§ **EXTRACTED DATA**
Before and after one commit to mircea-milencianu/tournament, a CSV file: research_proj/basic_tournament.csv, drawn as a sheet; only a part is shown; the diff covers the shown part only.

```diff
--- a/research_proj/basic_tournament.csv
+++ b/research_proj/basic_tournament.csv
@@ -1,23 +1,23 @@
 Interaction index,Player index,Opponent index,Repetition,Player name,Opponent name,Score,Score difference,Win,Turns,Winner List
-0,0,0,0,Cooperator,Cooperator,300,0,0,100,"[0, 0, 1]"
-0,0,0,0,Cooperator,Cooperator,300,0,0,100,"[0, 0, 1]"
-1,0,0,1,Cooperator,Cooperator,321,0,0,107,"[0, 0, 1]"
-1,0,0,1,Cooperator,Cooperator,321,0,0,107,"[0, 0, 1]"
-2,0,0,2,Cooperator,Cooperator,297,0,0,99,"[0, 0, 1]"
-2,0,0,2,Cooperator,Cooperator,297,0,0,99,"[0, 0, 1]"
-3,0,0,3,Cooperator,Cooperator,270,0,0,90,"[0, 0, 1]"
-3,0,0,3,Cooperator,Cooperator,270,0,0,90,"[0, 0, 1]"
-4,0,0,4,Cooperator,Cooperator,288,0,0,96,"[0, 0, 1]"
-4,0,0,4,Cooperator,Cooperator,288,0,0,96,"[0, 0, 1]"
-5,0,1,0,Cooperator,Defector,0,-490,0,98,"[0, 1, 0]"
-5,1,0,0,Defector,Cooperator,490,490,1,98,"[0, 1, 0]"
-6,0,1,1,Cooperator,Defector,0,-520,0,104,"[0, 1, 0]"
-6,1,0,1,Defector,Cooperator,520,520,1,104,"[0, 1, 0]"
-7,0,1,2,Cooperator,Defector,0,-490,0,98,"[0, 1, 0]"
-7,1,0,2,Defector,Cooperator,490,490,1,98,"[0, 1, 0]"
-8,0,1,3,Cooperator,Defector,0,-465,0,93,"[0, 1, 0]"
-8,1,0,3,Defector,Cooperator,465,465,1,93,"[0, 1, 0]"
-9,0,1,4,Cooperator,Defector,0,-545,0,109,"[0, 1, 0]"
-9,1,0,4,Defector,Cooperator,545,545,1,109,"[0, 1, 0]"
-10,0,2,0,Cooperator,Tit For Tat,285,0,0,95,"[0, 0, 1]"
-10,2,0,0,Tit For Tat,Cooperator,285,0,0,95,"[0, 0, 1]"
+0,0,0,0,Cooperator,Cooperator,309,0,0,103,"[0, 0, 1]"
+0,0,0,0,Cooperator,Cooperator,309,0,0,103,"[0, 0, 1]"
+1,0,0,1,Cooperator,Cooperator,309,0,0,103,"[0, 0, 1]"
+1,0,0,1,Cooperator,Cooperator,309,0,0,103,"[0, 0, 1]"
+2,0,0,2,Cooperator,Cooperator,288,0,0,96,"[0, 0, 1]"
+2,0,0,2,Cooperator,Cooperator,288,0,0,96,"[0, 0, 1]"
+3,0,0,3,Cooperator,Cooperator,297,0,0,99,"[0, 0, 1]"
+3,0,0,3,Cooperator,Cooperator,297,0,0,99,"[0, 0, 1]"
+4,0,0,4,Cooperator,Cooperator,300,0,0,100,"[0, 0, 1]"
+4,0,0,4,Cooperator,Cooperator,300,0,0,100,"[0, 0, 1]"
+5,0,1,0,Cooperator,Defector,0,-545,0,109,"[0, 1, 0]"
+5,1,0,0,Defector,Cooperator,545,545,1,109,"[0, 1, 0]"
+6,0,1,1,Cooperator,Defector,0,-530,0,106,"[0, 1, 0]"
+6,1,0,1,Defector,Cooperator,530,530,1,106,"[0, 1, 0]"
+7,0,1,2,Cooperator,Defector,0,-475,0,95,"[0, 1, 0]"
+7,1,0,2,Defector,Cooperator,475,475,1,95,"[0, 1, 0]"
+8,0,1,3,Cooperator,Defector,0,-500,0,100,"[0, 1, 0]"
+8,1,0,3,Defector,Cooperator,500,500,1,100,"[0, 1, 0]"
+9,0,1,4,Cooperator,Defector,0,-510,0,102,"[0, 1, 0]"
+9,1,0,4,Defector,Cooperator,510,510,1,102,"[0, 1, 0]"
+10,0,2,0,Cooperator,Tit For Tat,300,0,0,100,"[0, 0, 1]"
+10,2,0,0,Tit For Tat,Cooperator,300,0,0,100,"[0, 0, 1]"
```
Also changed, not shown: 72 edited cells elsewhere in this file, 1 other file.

§ **TASK REQUIREMENTS**
Take the material above and set it down again exactly.

§ **TASK SOLUTION**
Before and after one commit to mircea-milencianu/tournament, a CSV file: research_proj/basic_tournament.csv, drawn as a sheet; only a part is shown; the diff covers the shown part only.

```diff
--- a/research_proj/basic_tournament.csv
+++ b/research_proj/basic_tournament.csv
@@ -1,23 +1,23 @@
 Interaction index,Player index,Opponent index,Repetition,Player name,Opponent name,Score,Score difference,Win,Turns,Winner List
-0,0,0,0,Cooperator,Cooperator,300,0,0,100,"[0, 0, 1]"
-0,0,0,0,Cooperator,Cooperator,300,0,0,100,"[0, 0, 1]"
-1,0,0,1,Cooperator,Cooperator,321,0,0,107,"[0, 0, 1]"
-1,0,0,1,Cooperator,Cooperator,321,0,0,107,"[0, 0, 1]"
-2,0,0,2,Cooperator,Cooperator,297,0,0,99,"[0, 0, 1]"
-2,0,0,2,Cooperator,Cooperator,297,0,0,99,"[0, 0, 1]"
-3,0,0,3,Cooperator,Cooperator,270,0,0,90,"[0, 0, 1]"
-3,0,0,3,Cooperator,Cooperator,270,0,0,90,"[0, 0, 1]"
-4,0,0,4,Cooperator,Cooperator,288,0,0,96,"[0, 0, 1]"
-4,0,0,4,Cooperator,Cooperator,288,0,0,96,"[0, 0, 1]"
-5,0,1,0,Cooperator,Defector,0,-490,0,98,"[0, 1, 0]"
-5,1,0,0,Defector,Cooperator,490,490,1,98,"[0, 1, 0]"
-6,0,1,1,Cooperator,Defector,0,-520,0,104,"[0, 1, 0]"
-6,1,0,1,Defector,Cooperator,520,520,1,104,"[0, 1, 0]"
-7,0,1,2,Cooperator,Defector,0,-490,0,98,"[0, 1, 0]"
-7,1,0,2,Defector,Cooperator,490,490,1,98,"[0, 1, 0]"
-8,0,1,3,Cooperator,Defector,0,-465,0,93,"[0, 1, 0]"
-8,1,0,3,Defector,Cooperator,465,465,1,93,"[0, 1, 0]"
-9,0,1,4,Cooperator,Defector,0,-545,0,109,"[0, 1, 0]"
-9,1,0,4,Defector,Cooperator,545,545,1,109,"[0, 1, 0]"
-10,0,2,0,Cooperator,Tit For Tat,285,0,0,95,"[0, 0, 1]"
-10,2,0,0,Tit For Tat,Cooperator,285,0,0,95,"[0, 0, 1]"
+0,0,0,0,Cooperator,Cooperator,309,0,0,103,"[0, 0, 1]"
+0,0,0,0,Cooperator,Cooperator,309,0,0,103,"[0, 0, 1]"
+1,0,0,1,Cooperator,Cooperator,309,0,0,103,"[0, 0, 1]"
+1,0,0,1,Cooperator,Cooperator,309,0,0,103,"[0, 0, 1]"
+2,0,0,2,Cooperator,Cooperator,288,0,0,96,"[0, 0, 1]"
+2,0,0,2,Cooperator,Cooperator,288,0,0,96,"[0, 0, 1]"
+3,0,0,3,Cooperator,Cooperator,297,0,0,99,"[0, 0, 1]"
+3,0,0,3,Cooperator,Cooperator,297,0,0,99,"[0, 0, 1]"
+4,0,0,4,Cooperator,Cooperator,300,0,0,100,"[0, 0, 1]"
+4,0,0,4,Cooperator,Cooperator,300,0,0,100,"[0, 0, 1]"
+5,0,1,0,Cooperator,Defector,0,-545,0,109,"[0, 1, 0]"
+5,1,0,0,Defector,Cooperator,545,545,1,109,"[0, 1, 0]"
+6,0,1,1,Cooperator,Defector,0,-530,0,106,"[0, 1, 0]"
+6,1,0,1,Defector,Cooperator,530,530,1,106,"[0, 1, 0]"
+7,0,1,2,Cooperator,Defector,0,-475,0,95,"[0, 1, 0]"
+7,1,0,2,Defector,Cooperator,475,475,1,95,"[0, 1, 0]"
+8,0,1,3,Cooperator,Defector,0,-500,0,100,"[0, 1, 0]"
+8,1,0,3,Defector,Cooperator,500,500,1,100,"[0, 1, 0]"
+9,0,1,4,Cooperator,Defector,0,-510,0,102,"[0, 1, 0]"
+9,1,0,4,Defector,Cooperator,510,510,1,102,"[0, 1, 0]"
+10,0,2,0,Cooperator,Tit For Tat,300,0,0,100,"[0, 0, 1]"
+10,2,0,0,Tit For Tat,Cooperator,300,0,0,100,"[0, 0, 1]"
```
Also changed, not shown: 72 edited cells elsewhere in this file, 1 other file.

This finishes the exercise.